McALLEN — A new international partnership aims at better preparing those seeking manufacturing jobs on either side of the border by sharing assets between colleges.
A partnership between South Texas College and Instituto Tecnológico de Reynosa (Technological Institute of Reynosa) was recently finalized aiming at opening a pipeline so that students and teachers can transfer between campuses to learn skills needed on the border region.
“They are a major producer of engineers in Mexico, so anybody who wants to pursue an engineering degree in a bilingual manner would be able to do that,” said Mario Reyna, dean for Business and Technology. “We have a common interest in supporting an industry that is part of the community.”
Talks on how to create this connection started about eight years ago, Reyna said, but the two colleges had to follow strict procedures to legally align their needs and wants.
Years ago they realized that the two institutions have a shared goal of catering to the manufacturing industry and tackle it from similar aspects.

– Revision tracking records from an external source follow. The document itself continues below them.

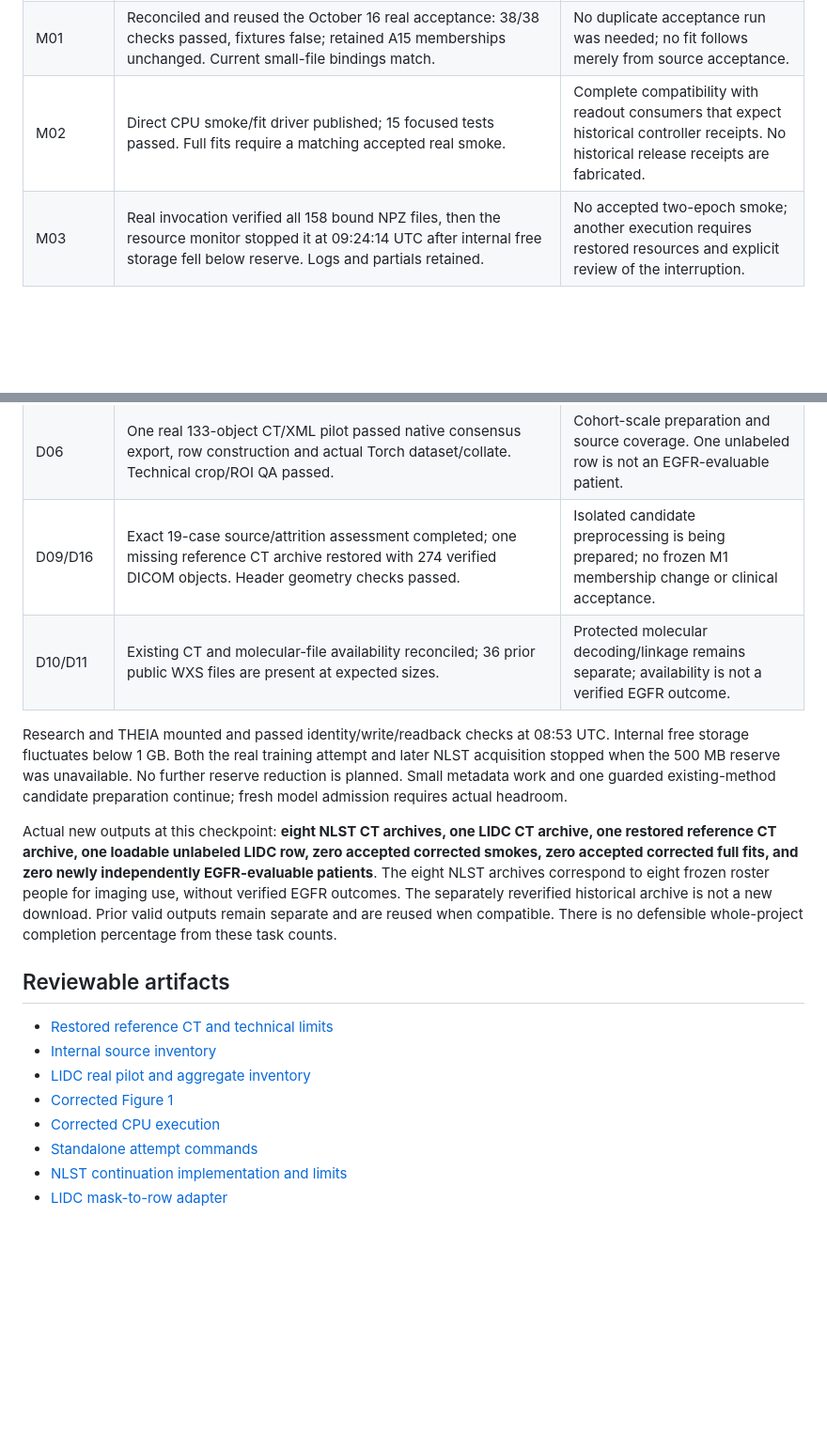
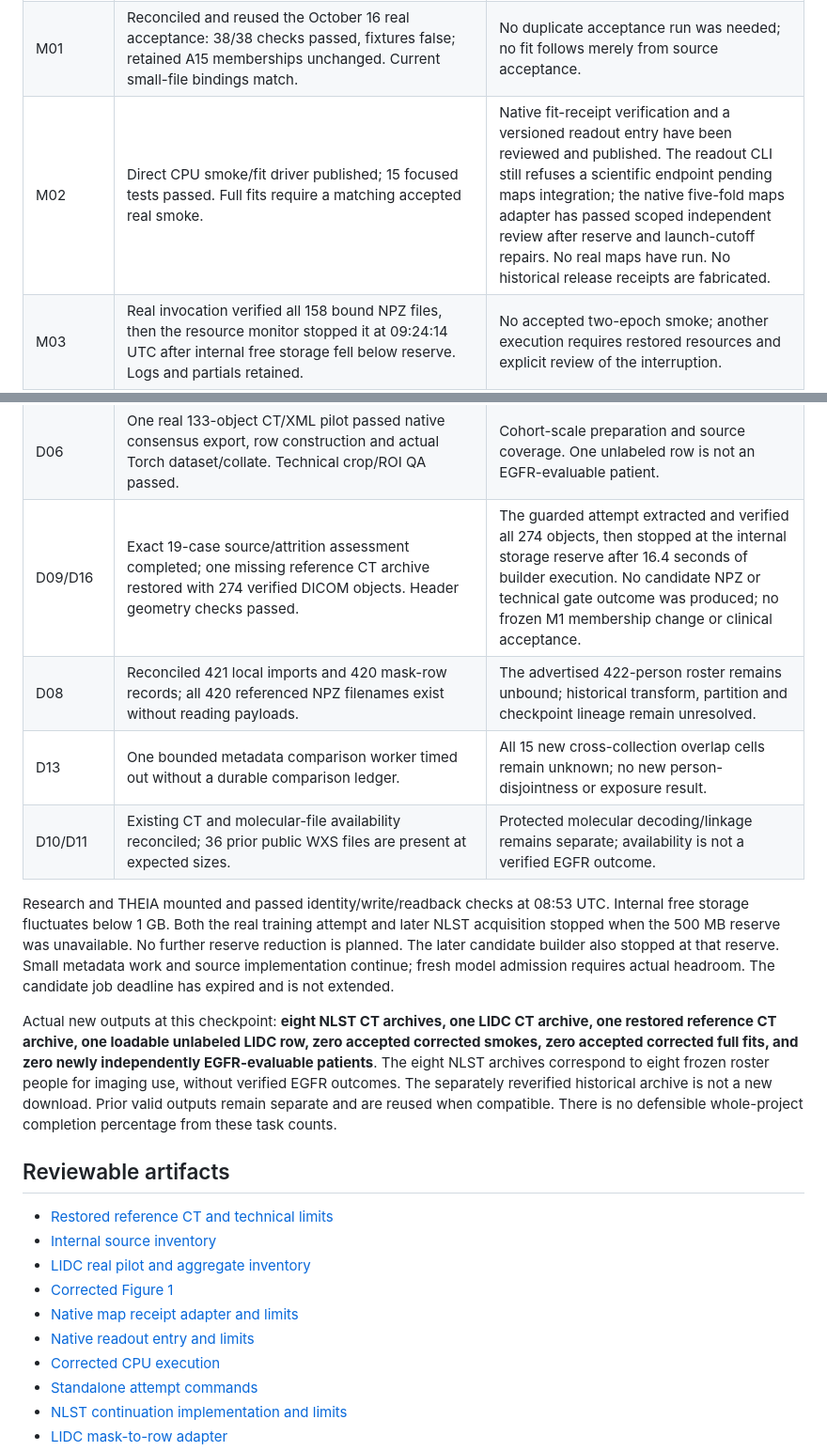
Before and after one commit to sathvikloke/THEIA, a Markdown page: docs/execution_results_2026-10-20/STATUS.md, 2 parts joined by grey strips. Shown at 94% size. Drawn GitHub-style; blank space fills up the shorter version.

Commit message:
Add reviewed native CPU maps receipt adapter and actual status

```diff
--- a/docs/execution_results_2026-10-20/STATUS.md
+++ b/docs/execution_results_2026-10-20/STATUS.md
@@ -8,16 +8,18 @@ Checkpoint: 10:25 UTC. The authorized session ends at 07:30 America/Chicago (12:
 | E01/E03 | Actual trainer import closure, acceptance helpers and frozen matrix exported; CLI import passed in the existing runtime. | Clean-environment reproduction and private runtime/data inputs. |
 | E05 | Bounded attempt runner implemented and reviewed; a real invocation recorded processes and stopped its training group on a storage-reserve failure. | Successful real training and acceptance integration. |
 | M01 | Reconciled and reused the October 16 real acceptance: 38/38 checks passed, fixtures false; retained A15 memberships unchanged. Current small-file bindings match. | No duplicate acceptance run was needed; no fit follows merely from source acceptance. |
-| M02 | Direct CPU smoke/fit driver published; 15 focused tests passed. Full fits require a matching accepted real smoke. | Complete compatibility with readout consumers that expect historical controller receipts. No historical release receipts are fabricated. |
+| M02 | Direct CPU smoke/fit driver published; 15 focused tests passed. Full fits require a matching accepted real smoke. | Native fit-receipt verification and a versioned readout entry have been reviewed and published. The readout CLI still refuses a scientific endpoint pending maps integration; the native five-fold maps adapter has passed scoped independent review after reserve and launch-cutoff repairs. No real maps have run. No historical release receipts are fabricated. |
 | M03 | Real invocation verified all 158 bound NPZ files, then the resource monitor stopped it at 09:24:14 UTC after internal free storage fell below reserve. Logs and partials retained. | No accepted two-epoch smoke; another execution requires restored resources and explicit review of the interruption. |
 | M04/M05 | No newly accepted corrected scientific fit. | Accepted smoke, then the fixed 50-fit matrix. |
 | D01/D02 | Actual sealed downloader and 10,000-row frozen plan bound to receipt-aware continuation. Independent review passed after terminal-stop repairs; 82 checks plus unchanged adversarial probes passed. One historical archive was fully reverified separately; a later genuine acquisition verified eight new archives (435,749,716 compressed bytes; 1,468 DICOM objects), then stopped at the internal storage reserve. | Remaining acquisition and historical archive verification. One received partial is retained; a second transfer stopped before receiving bytes. No automatic restart. |
 | D05 | Official CT/XML inventory reconciled: 1,010 people, 1,018 CT series; 883 with included polygons and 135 without. Duplicates/source correction and remaining source exceptions recorded. | Remaining CT acquisition and source exceptions; inventory is not an adopted cohort. |
 | D06 | One real 133-object CT/XML pilot passed native consensus export, row construction and actual Torch dataset/collate. Technical crop/ROI QA passed. | Cohort-scale preparation and source coverage. One unlabeled row is not an EGFR-evaluable patient. |
-| D09/D16 | Exact 19-case source/attrition assessment completed; one missing reference CT archive restored with 274 verified DICOM objects. Header geometry checks passed. | Isolated candidate preprocessing is being prepared; no frozen M1 membership change or clinical acceptance. |
+| D09/D16 | Exact 19-case source/attrition assessment completed; one missing reference CT archive restored with 274 verified DICOM objects. Header geometry checks passed. | The guarded attempt extracted and verified all 274 objects, then stopped at the internal storage reserve after 16.4 seconds of builder execution. No candidate NPZ or technical gate outcome was produced; no frozen M1 membership change or clinical acceptance. |
+| D08 | Reconciled 421 local imports and 420 mask-row records; all 420 referenced NPZ filenames exist without reading payloads. | The advertised 422-person roster remains unbound; historical transform, partition and checkpoint lineage remain unresolved. |
+| D13 | One bounded metadata comparison worker timed out without a durable comparison ledger. | All 15 new cross-collection overlap cells remain unknown; no new person-disjointness or exposure result. |
 | D10/D11 | Existing CT and molecular-file availability reconciled; 36 prior public WXS files are present at expected sizes. | Protected molecular decoding/linkage remains separate; availability is not a verified EGFR outcome. |
 
-Research and THEIA mounted and passed identity/write/readback checks at 08:53 UTC. Internal free storage fluctuates below 1 GB. Both the real training attempt and later NLST acquisition stopped when the 500 MB reserve was unavailable. No further reserve reduction is planned. Small metadata work and one guarded existing-method candidate preparation continue; fresh model admission requires actual headroom.
+Research and THEIA mounted and passed identity/write/readback checks at 08:53 UTC. Internal free storage fluctuates below 1 GB. Both the real training attempt and later NLST acquisition stopped when the 500 MB reserve was unavailable. No further reserve reduction is planned. The later candidate builder also stopped at that reserve. Small metadata work and source implementation continue; fresh model admission requires actual headroom. The candidate job deadline has expired and is not extended.
 
 Actual new outputs at this checkpoint: **eight NLST CT archives, one LIDC CT archive, one restored reference CT archive, one loadable unlabeled LIDC row, zero accepted corrected smokes, zero accepted corrected full fits, and zero newly independently EGFR-evaluable patients**. The eight NLST archives correspond to eight frozen roster people for imaging use, without verified EGFR outcomes. The separately reverified historical archive is not a new download. Prior valid outputs remain separate and are reused when compatible. There is no defensible whole-project completion percentage from these task counts.
 
@@ -27,6 +29,8 @@ Actual new outputs at this checkpoint: **eight NLST CT archives, one LIDC CT arc
 - [Internal source inventory](internal_case_inventory/README.md)
 - [LIDC real pilot and aggregate inventory](lidc_pilot/README.md)
 - [Corrected Figure 1](figure1/README.md)
+- [Native map receipt adapter and limits](../CORRECTED_CPU_MAPS.md)
+- [Native readout entry and limits](../CORRECTED_CPU_READOUT.md)
 - [Corrected CPU execution](../CORRECTED_CPU.md)
 - [Standalone attempt commands](../CPU_ATTEMPTS.md)
 - [NLST continuation implementation and limits](../NLST_CONTINUATION.md)
```
Also changed, not shown: other parts of docs/execution_results_2026-10-20/STATUS.md (+1 -1 lines), docs/CORRECTED_CPU_MAPS.md (added, +94 -0 lines).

But STC has credentials in automation systems that are unique for the region. These are certifications that students and teachers could use in order to fill those needs on the Mexican side of the border, he said, just as the institute offers degrees in engineering that students from the U.S. could benefit from pursuing.
“We have unique programs that have unique accreditations,” Reyna said. “We are one of the few institutions in the state of Texas to have those particular credentials.”
Reyna referred to manufacturing credentials such as those required to operate Festo equipment — a world-renowned automation and technology supplier. If the institute wanted to apply for those credentials, faculty would first need to be accredited, he explained.
These and other certifications are offered though STC’s Institute for Advanced Manufacturing.
“The main emphasis is to pursue the Institute of Advanced Manufacturing,” Reyna said. “We can help them in whatever manner they want us to and then we are thinking they can help us, so that we can understand a little bit better what is going on in Reynosa.”
Private companies from across the Valley partner with the college to send their employees to the center in order to get them certified in the latest machinery and promote within the company.
The same model would be utilized to cater to the Instituto Tecnológico, Reyna explained, as they will meet in upcoming weeks to decide which programs or projects they plan to focus on first.
“Once we meet in the next few weeks the idea would be to have all the details and procedures in place to start probably in the fall,” Reyna said, referring to the fall 2018 semester.
Transferring students from Reynosa that seek to follow a for-credit program would face international-student rates, and those who wish to pursue certifications would pay regular continuing-education fees.
“We feel pleased with the agreement that we have been waiting for (for) eight years,” said Instituto Tecnológico Director Mara Grassiel Acosta Gonzalez in a news release. “Thank you for giving this opportunity to our students and instructors.”